NEW YORK -- While advising caution, some pension fund executives are increasing their funds' exposures to international private equity.
A group of pension fund executives, each with close to a decade of experience investing in non-domestic private equity deals or partnerships, gave a bullish but wary assessment at a recent conference sponsored by Asset Alternatives Inc., Wellesley, Mass.
The $49 billion State of Michigan Retirement Systems, Ann Arbor, is considering investing up to 20% of its private equity portfolio internationally, said David Turner, administrator of the alternative investment division.
Its current allocation to international private equity is 16% of the fund's $8.2 billion in total private equity commitments, or about $1.25 billion.
It is "hard to say when" the Michigan system might commit to the investments, which could fall between $100 million and $1 billion, Mr. Turner said. The increase most likely will happen in two to five years, he said.
Apart from the herd
Eleven percent of the fund's total private equity exposure is committed to nine funds in Western Europe; 3% with two "relationships" in Latin America; and 2% in an Asian fund of funds.
Its portfolio has a market value of $4 billion representing close to $8 billion in commitments, he said.
Investors must show caution, he said, noting that "in foreign or emerging markets, there are unique pitfalls in each partnership." Investors must "avoid the herd mentality" and be patient when expecting returns.
Mr. Turner added that in Europe he would favor a pan-European approach over investing in country-specific private equity funds. "There are emerging opportunities there, but again that goes back to the manager," he said. "We feel uncomfortable with individual countries."
The fund is in the early stages of looking at three or four deals in Japan and Asia, he said.
General Motors Investment Management Corp. has no specific allocation to international private equity and invests opportunistically, said Charles Froland, a managing director for New York-based GMIMCo, which oversees the $80 billion defined benefit plan of General Motors Corp.
'In the discovery stage'
GMIMCo invested close to $1.25 billion last year in private equity and now has about $6 billion in commitments. Fifty-five percent is in buyouts; 10% is in direct investments; 18% is invested internationally; and 17% is in venture capital.
GMIMCo so far this year has invested in a distressed debt fund in northern Asia, said Mr. Froland, who declined to name the fund or the amount invested.
He said GMIMCo is "still in the discovery stage" with other deals, which range between $100 million and $150 million or lower.
"Rule of law is a key," he said. GMIMCo also looks for local and seasoned managerial talent when investing in private equity deals overseas.
If a pension fund is going global with private equity, beware, said Serge Desjardins, director of investments for the Caisse de Depot et Placement du Quebec in Montreal.
Good or bad infrastructure of a country can play a large part in a the success of an overseas deal. "Developing economies need roads, bridges and power," he said.
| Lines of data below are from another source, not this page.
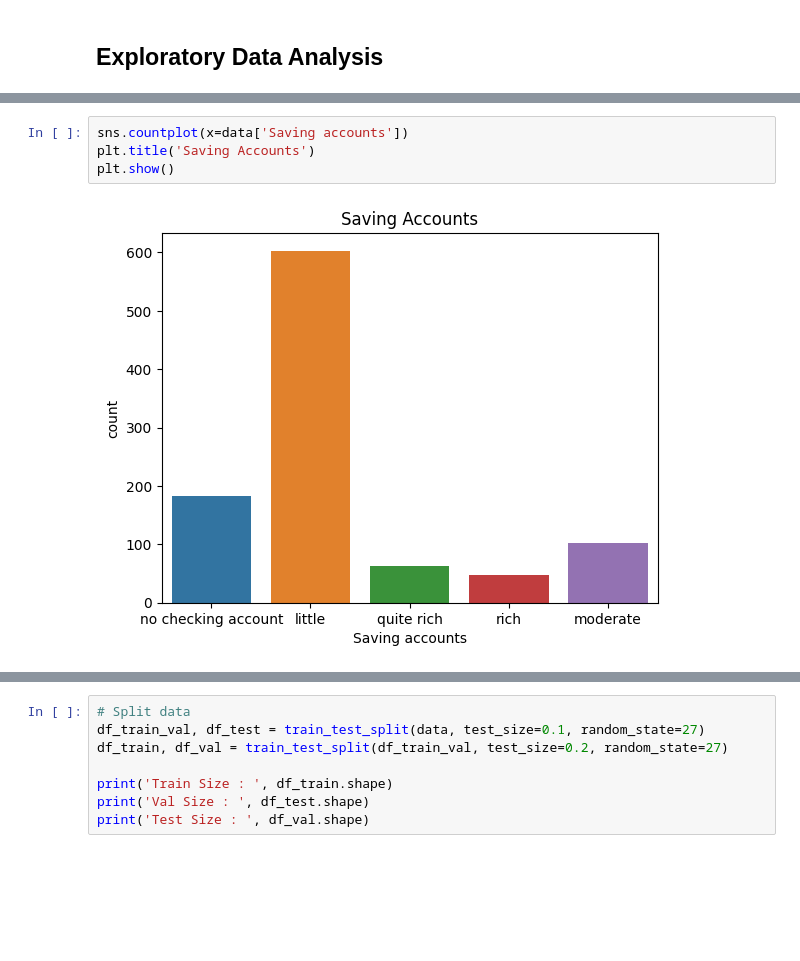
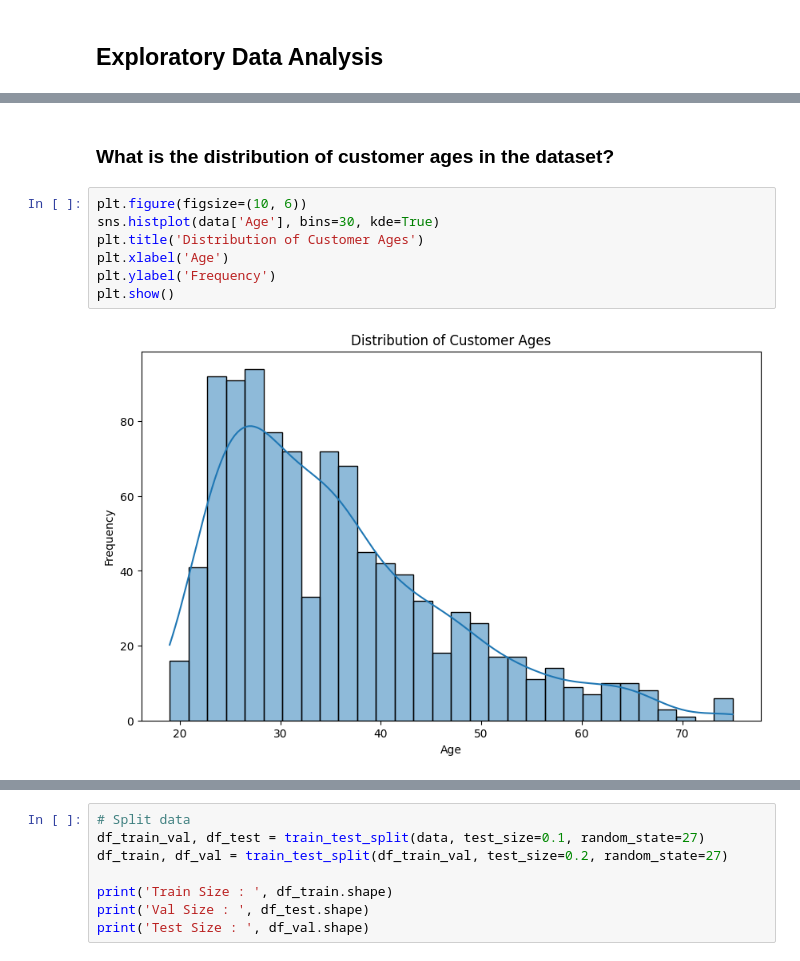
Before and after one commit to salmanfaishal27/german-credit-risk, a Jupyter notebook: script.ipynb, the cells around one changed output, grey strips where cells are left out. Cells and saved outputs as stored; diff of their text form; blank space fills up the shorter version.

```diff
--- a/script.ipynb
+++ b/script.ipynb
@@ -74,6 +56,11 @@ plt.show()
-# %%
-sns.countplot(x=data['Saving accounts'])
-plt.title('Saving Accounts')
-plt.show()
-# %% [output]
-[figure, removed]
+# %% [markdown]
+### What is the distribution of customer ages in the dataset?
+# %%
+plt.figure(figsize=(10, 6))
+sns.histplot(data['Age'], bins=30, kde=True)
+plt.title('Distribution of Customer Ages')
+plt.xlabel('Age')
+plt.ylabel('Frequency')
+plt.show()
+# %% [output]
+[figure, added]
```
Also changed, not shown: parts of 31 cells of this notebook.
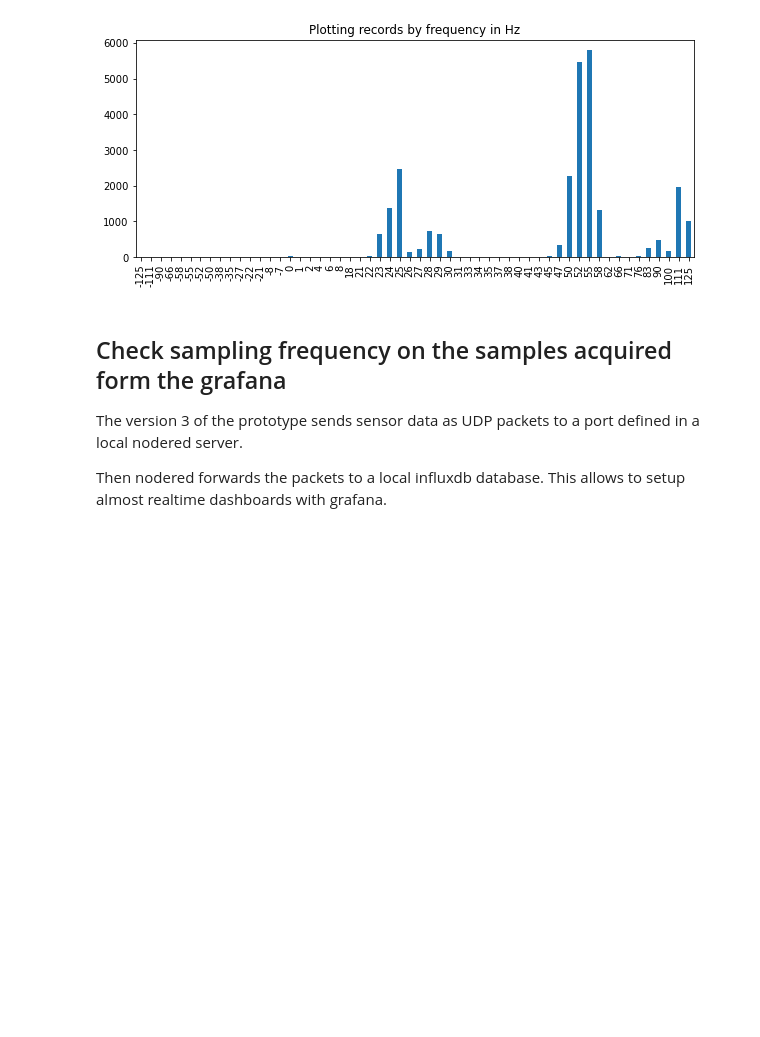
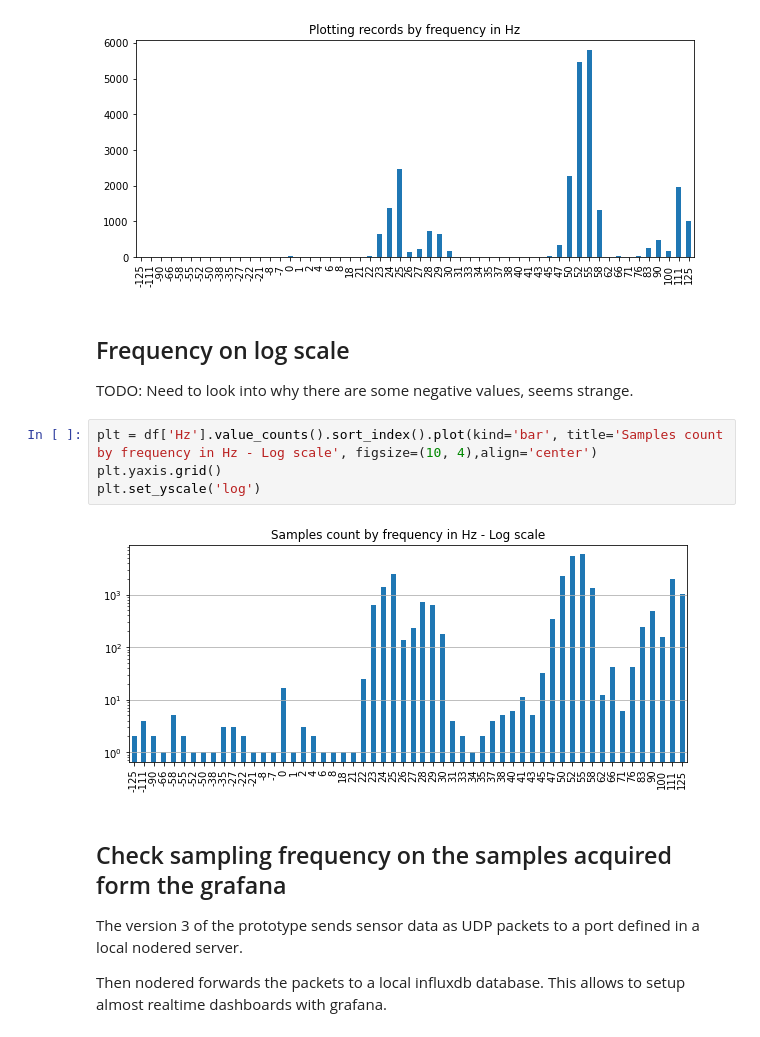
Before and after one commit to nikitaignatov/kettlebox, a Jupyter notebook: ml/kettlebell_tensorflow_mode.ipynb, the cells around one changed output. Cells and saved outputs as stored; diff of their text form; blank space fills up the shorter version.

```diff
--- a/ml/kettlebell_tensorflow_mode.ipynb
+++ b/ml/kettlebell_tensorflow_mode.ipynb
@@ -208,6 +208,15 @@ df['Hz'].value_counts().sort_index().plot(kind='bar', title='Plotting records by
 # %% [output]
 <matplotlib.axes._subplots.AxesSubplot at 0x...>
 [figure]
+# %% [markdown]
+## Frequency on log scale
+TODO: Need to look into why there are some negative values, seems strange.
+# %%
+plt = df['Hz'].value_counts().sort_index().plot(kind='bar', title='Samples count by frequency in Hz - Log scale', figsize=(10, 4),align='center')
+plt.yaxis.grid()
+plt.set_yscale('log')
+# %% [output]
+[figure, added]
 # %% [markdown]
 ## Check sampling frequency on the samples acquired form the grafana
 The version 3 of the prototype sends sensor data as UDP packets to a port defined in a local nodered server.
```
Also changed, not shown: parts of 1 cell of this notebook.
And at home, the Caisse this year invested Canadian $250 million (U.S.$172 million) in the privatization of Highway 407 in Toronto.
Putting money to work
Pension funds and endowments also must be prepared to make significant bets to private equity. If a pension fund has "only 1% (of assets) in private equity, it doesn't make sense," said Ad J.C. van den Ouweland, senior investment manager, equity investments, with the $50 billion Pensioenfonds PGGM in Zeist, Netherlands. "It makes sense to put money to work."
PGGM has a target allocation of 6.5% to private equity, most of it outside of the Netherlands. It has committed 5% of assets, and 2% of its assets are invested.
In 1994, PGGM took its "first step in Asia," he said. The deal "was one of the most challenging we ever made."
Institutional investors need to watch the difference in "valuation guidelines" among the United States, Europe and Asia, he said.
Another challenge is the "lack of liquidity and price information."
Institutional investors also must contend with "a lack of historic data" of partnerships and funds of funds.
In the United States, data date back to the 1960s, but such information is just now coming out of Europe.
Mr. van den Ouweland said PGGM will add "a few names to its portfolio" in 1999 and 2000, with the average commitment being $100 million.
Institutional investors also are watching Japan as the next potentially booming private equity market, the panel said.
Japan historically has closed its doors to foreign managers and investors looking to lead private equity deals. But that might be changing.